they offer them for extreme applicatiosn like Air Races, because some pilots wanted them. One of the Chief Engineers told me (last week) that while some people claim the full carbon composite props are stiffer they (the company) do not think it has an advantage and they usually do not recommend the much more expensive carbon blades that also cannot be repaired as easily as the ones with the wooden core
Achim, while the statement is somewhat emotional, I like it! If you knew Gerd Muehlbauer you would know that he is an emotional guy, and I like that too. Actually I like it better than statements by robot-like managers who will never answer a question in a concrete way and never show any emotion.
My 5 c
FWIW, this is one testimonial from a Cirrus pilot on COPA:
Just a follow-up pirep on the MT 4-Blade prop…
I now have about 20 hours behind the new prop. I like it. It is VERY quiet and VERY smooth at cruise. MT claims a few other benefits as well, but compared to the previous 3-Blade Hartzell composite on my Turbo G3, those about sum up the noticeable differences. Speed is as good or just a smidge better (1-2 knots), but I have not noticed any substantial improvement in that category or climb ability.
If you are considering this prop, do it for the reduction in noise and vibration. It is quite substantial. Everything else appears to be of little consequence (at least compared to the Hartzell Composite).
I do have one point worth noting… Although the Hartzell prop provides substantial braking action when the throttle is pulled back, its onset is pretty linear and not too dramatic. The MT prop, on the other hand comes on all at once and can be cause for a little excitement if you are not used to it or expecting it. I used to pull the throttle all the way back (with the Hartzell) if I was a few feet over the runway and a little hot and glide it on. If you do this with the MT prop you will fall like a stone and bounce down the runway. (Don’t ask me how I know…) I’ve done a bunch of tests to confirm this behavior and its quite noticeable. Its that last little bit of throttle pull where the MT prop really brakes hard. It comes on very hard and all at once. You can even hear it when happens (actually sounds like BETA thrust reversing). My instructor (Cirrus Certified) also noticed this during the test flights during the initial installation. Perhaps related, the MT prop also seems to want to carry a bit more power during landings. Both of these qualities were noted on two different SR-22’s which had the 4 bladed prop installed. If you have the prop installed, you may want to take some time to get your “numbers” re-established for landing profiles..
Its a great prop! Very quiet and smooth. Folks at my shop often go outside when I take off as the plane apparently sounds like a turbo-prop on departure
A 7% loss of cruise speed is completely unacceptable IMHO.
Sorry I mistyped it, it’s 7kts, which means about 5%. Still way too much IMO. P28R, BTW.
But what is “very much less noise”?
You can look up various combinations of airframe, engine, exhaust silencer and propeller combination noise levels in the EASA TCDSN. It usually boils down to very rougly 3dB.
But you usually both need a less noisy propeller and an exhaust silencer Just one component alone typically doesn’t reduce certified noise level much.

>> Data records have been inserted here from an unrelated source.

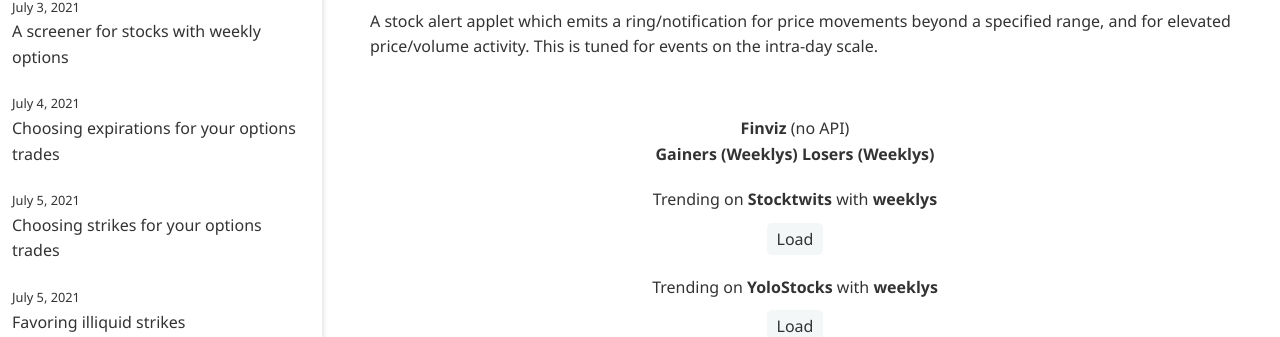
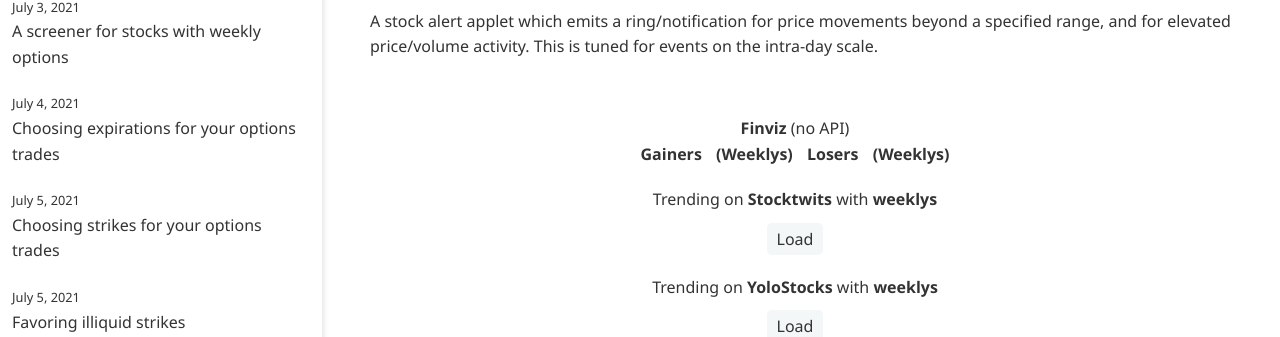
Before and after one commit to ansyblenetwork/aquietlife, a Jekyll site: the page built from _posts/2021-07-08-alerts.md, in a window 1280 px wide. Shown: the part 121-458 px from the top of the page. Built offline with Jekyll 4.4.1, drawn with Linux system fonts in a browser that asks for light colours.

Commit message:
Update 2021-07-08-alerts.md

```diff
--- a/_posts/2021-07-08-alerts.md
+++ b/_posts/2021-07-08-alerts.md
@@ -16,9 +16,9 @@
 <div style="margin-bottom:20px; text-align:center">
 	<a target='_blank' href='https://finviz.com/screener.ashx?v=150&f=sh_opt_option&o=-change'><strong style='color:#333'>Finviz</strong></a> (no API)
 	<br>
-	<a target='_blank' href='https://finviz.com/screener.ashx?v=150&f=sh_opt_option&o=-change'><strong style='color:#333'>Gainers</strong></a>
-	<a target='_blank' href='https://finviz.com/screener.ashx?v=150&f=sh_opt_option&o=-change' id="finvizgainers"><strong style='color:#333'>(Weeklys)</strong></a>
-	<a target='_blank' href='https://finviz.com/screener.ashx?v=150&f=sh_opt_option&o=change'><strong style='color:#333'>Losers</strong></a>
+	<a target='_blank' href='https://finviz.com/screener.ashx?v=150&f=sh_opt_option&o=-change' style="margin-right:10px"><strong style='color:#333'>Gainers</strong></a>
+	<a target='_blank' href='https://finviz.com/screener.ashx?v=150&f=sh_opt_option&o=-change' style="margin-right:10px" id="finvizgainers"><strong style='color:#333'>(Weeklys)</strong></a>
+	<a target='_blank' href='https://finviz.com/screener.ashx?v=150&f=sh_opt_option&o=change' style="margin-right:10px"><strong style='color:#333'>Losers</strong></a>
 	<a target='_blank' href='https://finviz.com/screener.ashx?v=150&f=sh_opt_option&o=change' id="finvizlosers"><strong style='color:#333'>(Weeklys)</strong></a>
 </div>
 
```
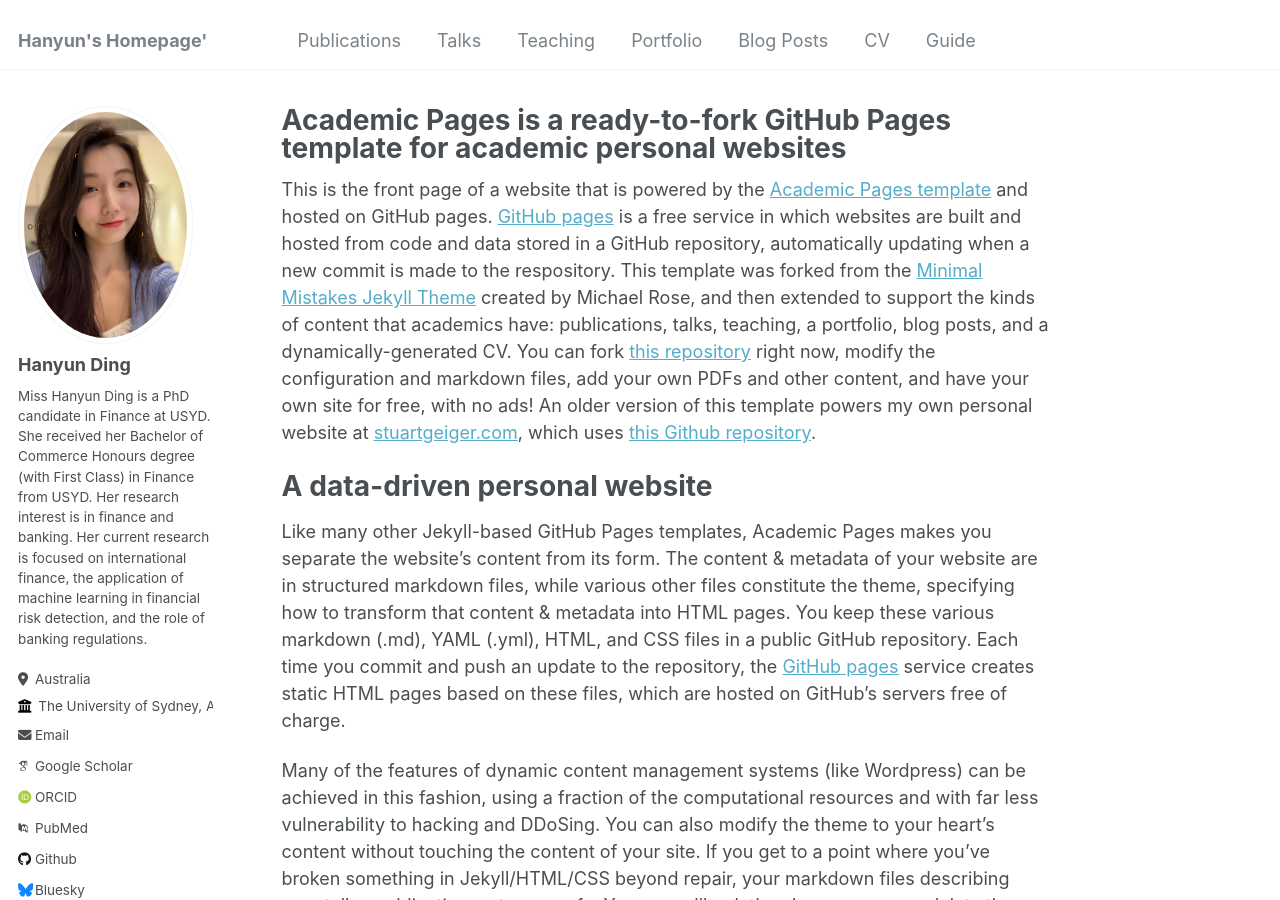
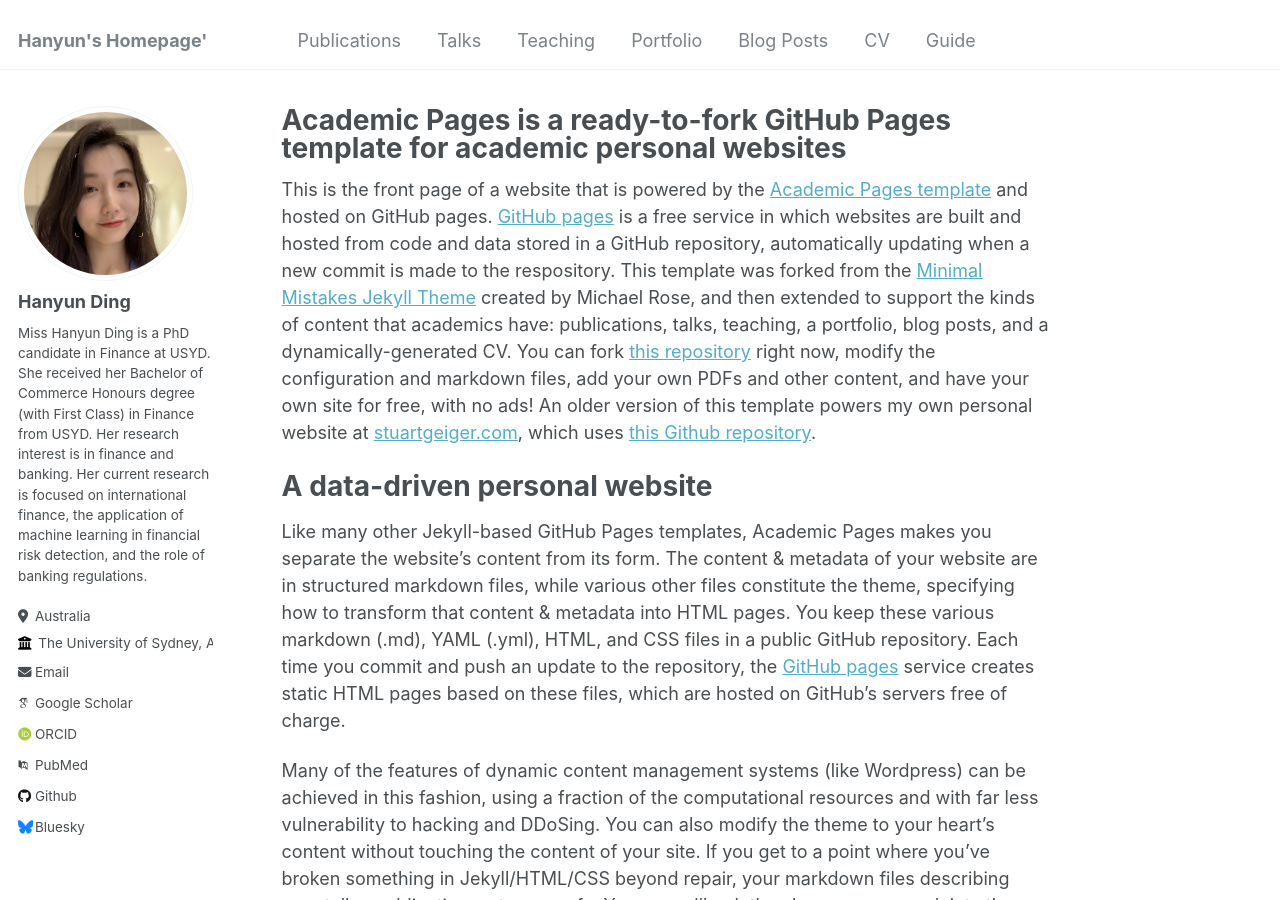
Before and after one commit to hdin0923/hanyun-ding, a Jekyll site: the page built from _pages/about.md, in a window 1280 px wide and 900 px high. Built offline with Jekyll 4.4.1, drawn with Linux system fonts in a browser that asks for light colours; some web fonts are replaced.

Commit message:
fixing-1

```diff
--- a/_config.yml
+++ b/_config.yml
@@ -14,14 +14,14 @@ name                     : &name "Hanyun Ding"
 description              : &description "Miss Hanyun Ding is a PhD candidate in Finance at USYD. She received her Bachelor of Commerce Honours degree (with First Class) in Finance from USYD. Her research interest is in finance and banking. Her current research is focused on international finance, the application of machine learning in financial risk detection, and the role of banking regulations. "
 url                      : https://hanyun-ding.github.io # the base hostname & protocol for your site e.g. "https://mmistakes.github.io"
 baseurl                  : "" # the subpath of your site, e.g. "/blog"
-repository               : "hdin0923hanyun-ding.github.io"
+repository               : "hdin0923/hanyun-ding.github.io"
 
 # Site Author - The following control what appear as part of the author content on the side bar.
 #               If a field is blank the icon and link will not appear, otherwise it will be shown.
 #               Additional customization can be done by editing /_includes/author-profile.html
 author:
   # Biographic information
-  avatar           : "profile.jpg"
+  avatar           : "my-photo.jpg"
   name             : "Hanyun Ding"
   pronouns         : # example: "she/her"
   bio              : "Miss Hanyun Ding is a PhD candidate in Finance at USYD. She received her Bachelor of Commerce Honours degree (with First Class) in Finance from USYD. Her research interest is in finance and banking. Her current research is focused on international finance, the application of machine learning in financial risk detection, and the role of banking regulations. "
```
Also changed, not shown: images/my-photo.jpg (added), images/profile.jpg (deleted).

The MT composite propellers are a little more expensive to overhaul than the aluminium propellers but in the process no material is lost, so there is basically unlimited blade life
That sounds like a composite prop commercial. While it’s true that some material is lost during overhaul of an aluminium prop, it doesn’t seem that big a problem in practice. Mine has been overhauled I think 4 times, it is still very well within tolerances (says MT). And the plane has been operating from a grass strip for at least the last 10 years.
Anyway, what is actually replaced at overhaul of a composite prop? It can’t just be the leading edge and the paint, considering the cost.